I should be glad if my right hon. Friend would make a suggestion, for I am not prepared to make one. I know my right hon. Friend says he will vote against this Vote. But he will not improve the condition of Cyprus in that way. We are bound in honour to make good the deficit to such Government as we have in Cyprus—I admit that it is not a very brilliant one—and we should be glad to do more in Cyprus; but, unfortunately, the country is seriously hypothecated for the price paid to the Turkish Government and its creditors, that, from its very inception into our hands, it was impoverished, and though we are prepared, year after year, to make greater sacrifices for the purpose of carrying on the concern, I am not able to think that the British Government can do more than they are doing at present, in order to discharge the liabilities with which they find themselves burdened.


confessed that he had some difficulty in following the Chancellor of the Exchequer through the somewhat unexpected speech to which the House had just listened He listened carefully to that speech, and he fully expected that, at the end, the right hon.
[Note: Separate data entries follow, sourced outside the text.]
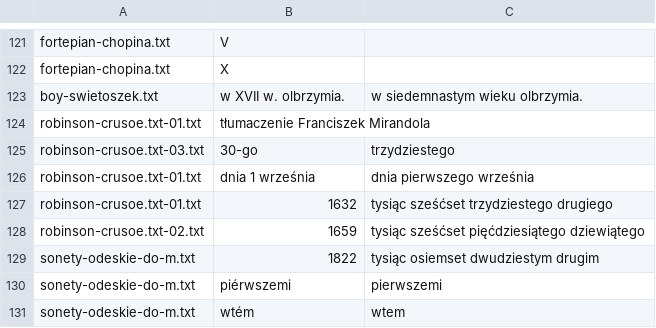
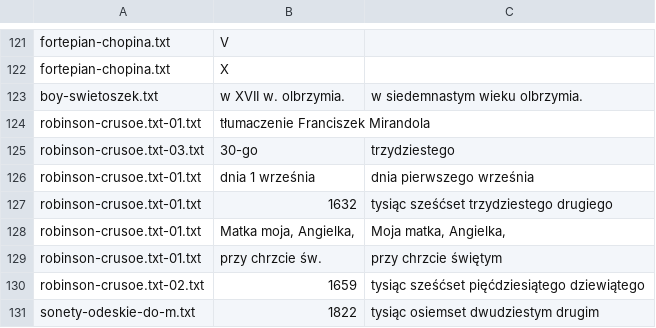
Before and after one commit to jimregan/wolnelektury-speech-corpus, a TSV file: specific-norms.tsv, drawn as a sheet; only a part is shown, gaps mark what is left out; the shorter side is filled out with more unchanged rows; the diff names each change by its address in the sheet, - before the commit and + after, or states it on an @@ line.

```diff
--- a/specific-norms.tsv
+++ b/specific-norms.tsv
+row 128: robinson-crusoe.txt-01.txt | Matka moja, Angielka, | Moja matka, Angielka,
+row 129: robinson-crusoe.txt-01.txt | przy chrzcie św. | przy chrzcie świętym
```
Also changed, not shown: 2 other files.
Gentleman would come to what seemed to be, the natural consequences of his premises—namely, that he was prepared to announce to the House that it was the intention of the Government to withdraw from Cyprus, or to make some arrangement by which it would be returned to Turkey, at the earliest possible opportunity. But, instead of that, the conclusion to which the right hon. Gentleman came was that we were to remain in Cyprus, though there was opposed to that conclusion nearly every word which fell from the right hon. Gentleman in the course of his speech.


It is much easier to get into a place than to get out of it.
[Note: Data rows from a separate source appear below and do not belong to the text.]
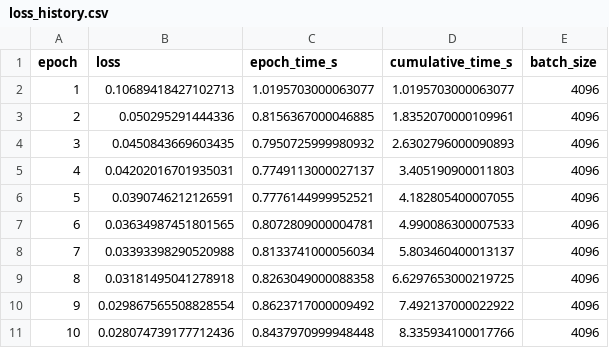
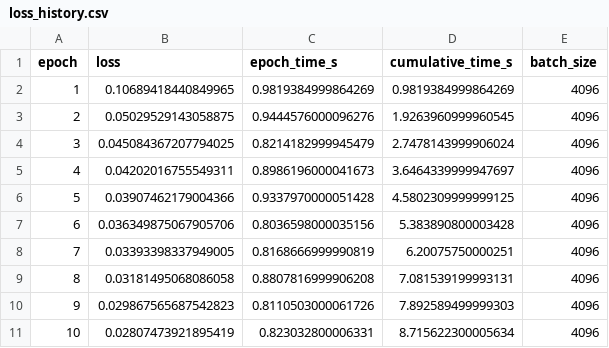
Before and after one commit to jeyadev-jd/glove-wikitext2, a CSV file: results/loss_history.csv, drawn as a sheet; only a part is shown; the diff covers the shown part only.

```diff
--- a/results/loss_history.csv
+++ b/results/loss_history.csv
@@ -1,11 +1,11 @@
 epoch,loss,epoch_time_s,cumulative_time_s,batch_size
-1,0.10689418427102713,1.0195703000063077,1.0195703000063077,4096
-2,0.050295291444336,0.8156367000046885,1.8352070000109961,4096
-3,0.0450843669603435,0.7950725999980932,2.6302796000090893,4096
-4,0.04202016701935031,0.7749113000027137,3.405190900011803,4096
-5,0.0390746212126591,0.7776144999952521,4.182805400007055,4096
-6,0.03634987451801565,0.8072809000004781,4.990086300007533,4096
-7,0.03393398290520988,0.8133741000056034,5.803460400013137,4096
-8,0.03181495041278918,0.8263049000088358,6.6297653000219725,4096
-9,0.029867565508828554,0.8623717000009492,7.492137000022922,4096
-10,0.028074739177712436,0.8437970999948448,8.335934100017766,4096
+1,0.10689418440849965,0.9819384999864269,0.9819384999864269,4096
+2,0.05029529143058875,0.9444576000096276,1.9263960999960545,4096
+3,0.045084367207794025,0.8214182999945479,2.7478143999906024,4096
+4,0.04202016755549311,0.8986196000041673,3.6464339999947697,4096
+5,0.03907462179004366,0.9337970000051428,4.5802309999999125,4096
+6,0.036349875067905706,0.8036598000035156,5.383890800003428,4096
+7,0.03393398337949005,0.8168666999990819,6.20075750000251,4096
+8,0.03181495068086058,0.8807816999906208,7.081539199993131,4096
+9,0.029867565687542823,0.8110503000061726,7.892589499999303,4096
+10,0.02807473921895419,0.823032800006331,8.715622300005634,4096
```
Also changed, not shown: 60 edited cells elsewhere in this file, results/ablation_results.csv, results/analogy_results.csv, 10 other files.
said, the right hon. Gentleman had got into Egypt, and had not got out of it yet. He presumed that the right hon. Gentleman was so pleased to hear a speech of his own from which he did not depart—was so pleased to feel that he was still in agreement with a speech he made some years ago, that he could not refrain from revelling in it; and he also made merry about the statements which were made at the time Cyprus was acquired by us. That, however, was before he had the honour of a seat in the House, and a great many years before he had any official experience, so that he did not fell competent to defend the action which was then taken, but, at the same time, it seemed to him that something should be said on behalf of it. This matter occurred in 1878, and we were not then in Egypt. The right hon. Gentleman had asked what was the good of Cyprus when they wanted to get to the East, and pointed out that he and his Party did not go to Cyprus, but went to Alexandria. But it was not until 1882 that the right hon. Gentleman was able to go to Alexandria. He supposed that Lord Beaconsfield at the time consulted naval and military opinion before taking the island over, and that he and his Government did not enter into a solemn engagement with Turkey, without, first of all, ascertaining whether it was capable of being made a useful naval base, and would be a valuable acquisition for strategic purposes. Times, however, had altered, and we now found ourselves in a different position in the Mediterranean. Our position in Cyprus at the present time might be described as obsolete, but that did not justify the right hon. Gentleman in his attack on the Government of the day for having gone there at all. The right hon. Gentleman had made merry over the financial loss we had sustained, and said that if they would go into speculations they would be bound to find themselves at the end of a few years considerably out of pocket. When the Suez Canal shares were bought he violently denounced that speculation, and they were told over and over again that it was a ridiculous financial operation, and a sham, and similar expressions were used, but they had not been found in the mouths of right hon. and hon. Gentlemen lately. Now he ventured to say that if they were to put Cyprus and the Suez Canal shares together and strike a balance between them, that we should be gainers by the transactions. The right hon. Gentleman had told them that the subsidies we had to pay amounted to £30,000 a year, but he found that they varied from £55,000 in the year 1888–9 to nil in the year 1892–3, which made an average of something over £24,000. In 1889–90 it was £45,000, in 1890–1 £35,000, and in 1891–2, £10,000. Last year, however, we had to pay a subsidy, but that was due to the fact that the great agricultural depression, which, falling upon the rest of the world, had not neglected; to fall on Cyprus too. He could not help believing, however, that, by proper development, the island might yet be made to pay. At any rate, they might be able to put it in a position as not to have to fall back upon the subsidies of the British Exchequer. A question of policy, however, involving as large a subject as the retention or surrender of Cyprus could not possibly be raised without more notice than had been given on that occasion, and before he could give his assent to either one view or the other he should require something more than the statements they had had during the Debate, and something more from the naval and military authorities than a more reference to a prize essay from Captain Craigie.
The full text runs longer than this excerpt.